As an American or foreign employer of Canadian workers, you need to protect yourself from ESA violations. The government of Saskatchewan made significant changes to their separate pieces of Canadian employment legislation regarding employment standards, occupational health and safety and Canadian labour relations.
The previous versions of Saskatchewan’s Canadian employment laws were found separate from each other across different employment related pieces. As of April 29, 2014, the government of Saskatchewan announced a new Employment Standards Agreement to tie all those pieces together.
If you are an American or Foreign employer paying Canadian employees please take note that Canadian labour standards in Saskatchewan have changed:
1. Minimum Wage Changes
The current minimum wage in Saskatchewan is $10.00 per hour with an increase of twenty cents taking effect on October 1, 2014. Saskatchewan’s ESA sets out that any changes to the minimum wage will now be announced on June 30 of each year and any changes will take effect on October 1 of each year. Furthermore the minimum wage in Saskatchewan will now be indexed to the consumer price index.
2. Hours of Work and Overtime
The ESA now allows employers to schedule their Canadian employees for either four 10 hour workdays or five 8 hour workdays. Employers and employees can also choose to average an employees work hours over 1, 2, 3 or 4 week schedules without a work permit. Overtime pay can now be banked by employees.
3. Leaves of Absence
Service requirements for Maternity, Parental and Adoption leaves are reduced from 20 weeks to 13 weeks.
New Leaves in the ESA include: Organ Donation Leave, Critically Ill Child Care Leave, Crime Related Child Death or Disappearance Leave and Citizenship Ceremony Leave.
Workers in Saskatchewan with more than 13 weeks of continuous employment are now entitled to notice or pay in lieu upon termination of their employment.
Hiring workers in another country is great for expanding business but risky for Employment Standards Act violation liability. Staying on top of new regulations in the Canadian workforce is difficult.

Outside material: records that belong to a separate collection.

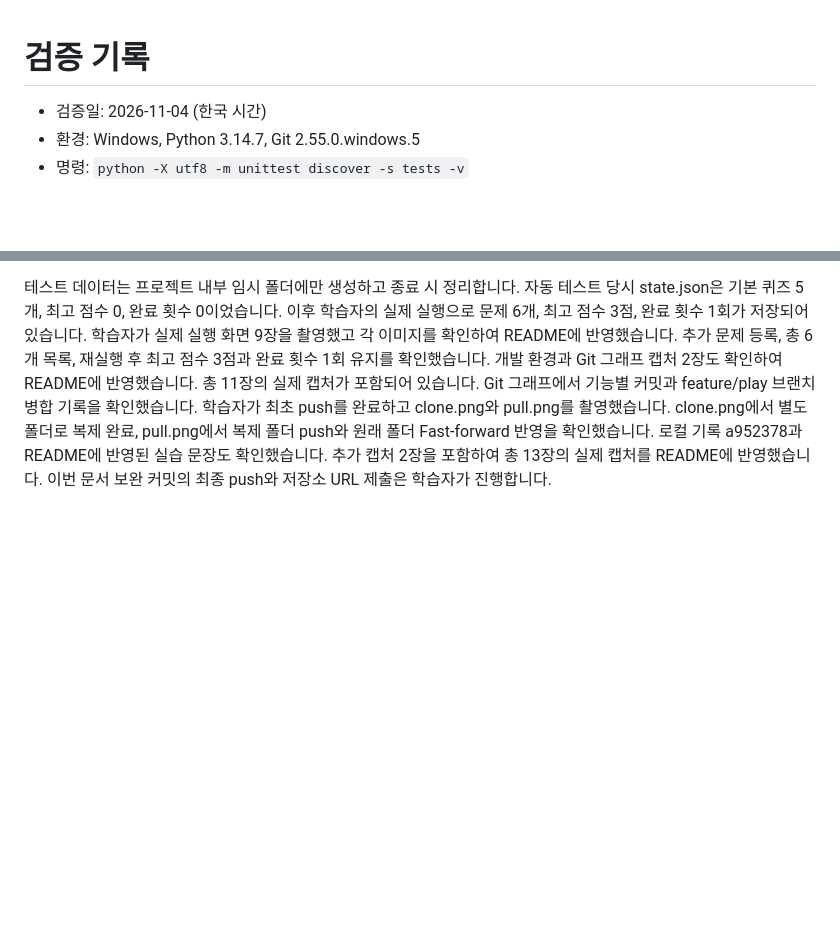
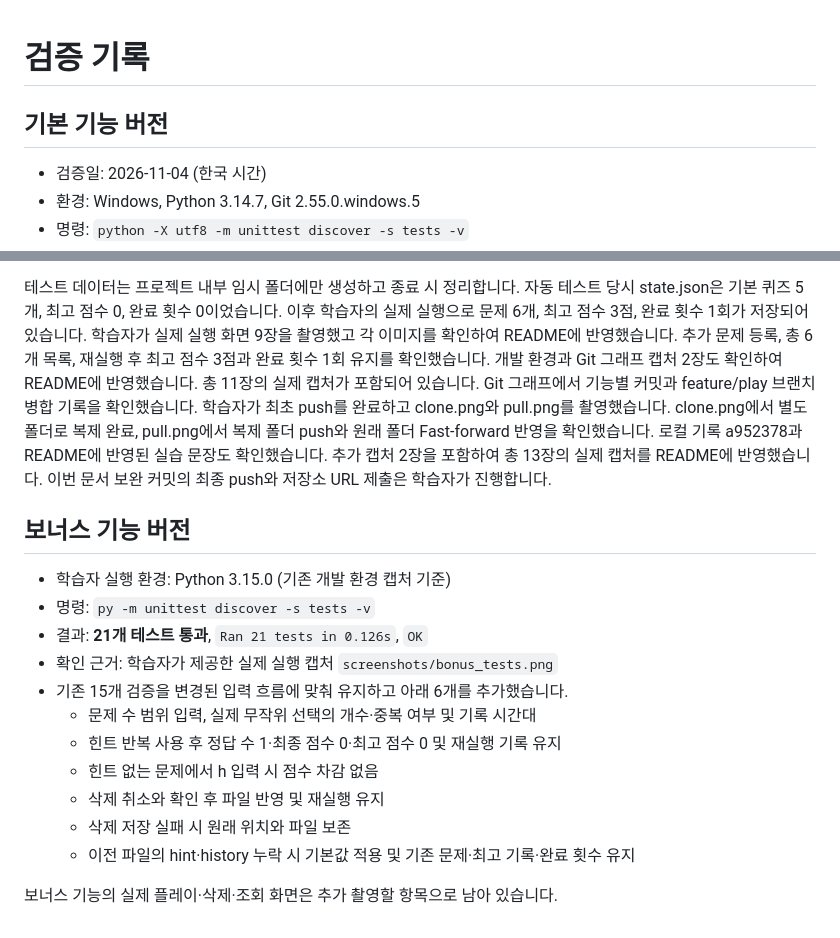
Before and after one commit to Iro-03/Codyssey-E1-2, a Markdown page: docs/verification.md, 2 parts joined by grey strips. Drawn GitHub-style; blank space fills up the shorter version.

```diff
--- a/docs/verification.md
+++ b/docs/verification.md
@@ -1,4 +1,6 @@
 # 검증 기록
+
+## 기본 기능 버전
 
 - 검증일: 2026-11-04 (한국 시간)
 - 환경: Windows, Python 3.14.7, Git 2.55.0.windows.5
@@ -36,3 +38,20 @@ clone.png에서 별도 폴더로 복제 완료, pull.png에서 복제 폴더 pus
 로컬 기록 a952378과 README에 반영된 실습 문장도 확인했습니다.
 추가 캡처 2장을 포함하여 총 13장의 실제 캡처를 README에 반영했습니다.
 이번 문서 보완 커밋의 최종 push와 저장소 URL 제출은 학습자가 진행합니다.
+
+
+## 보너스 기능 버전
+
+- 학습자 실행 환경: Python 3.15.0 (기존 개발 환경 캡처 기준)
+- 명령: `py -m unittest discover -s tests -v`
+- 결과: **21개 테스트 통과**, `Ran 21 tests in 0.126s`, `OK`
+- 확인 근거: 학습자가 제공한 실제 실행 캡처 `screenshots/bonus_tests.png`
+- 기존 15개 검증을 변경된 입력 흐름에 맞춰 유지하고 아래 6개를 추가했습니다.
+  - 문제 수 범위 입력, 실제 무작위 선택의 개수·중복 여부 및 기록 시간대
+  - 힌트 반복 사용 후 정답 수 1·최종 점수 0·최고 점수 0 및 재실행 기록 유지
+  - 힌트 없는 문제에서 h 입력 시 점수 차감 없음
+  - 삭제 취소와 확인 후 파일 반영 및 재실행 유지
+  - 삭제 저장 실패 시 원래 위치와 파일 보존
+  - 이전 파일의 hint·history 누락 시 기본값 적용 및 기존 문제·최고 기록·완료 횟수 유지
+
+보너스 기능의 실제 플레이·삭제·조회 화면은 추가 촬영할 항목으로 남아 있습니다.
```
Also changed, not shown: README.md (+17 -14 lines), docs/screenshots/bonus_tests.png (added).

Gaining the services of an Employer of Record service provider (similar to a PEO) like The Payroll Edge allows U.S. and foreign companies the freedom of expansion without the compliance and potential for violating Canadian employment law.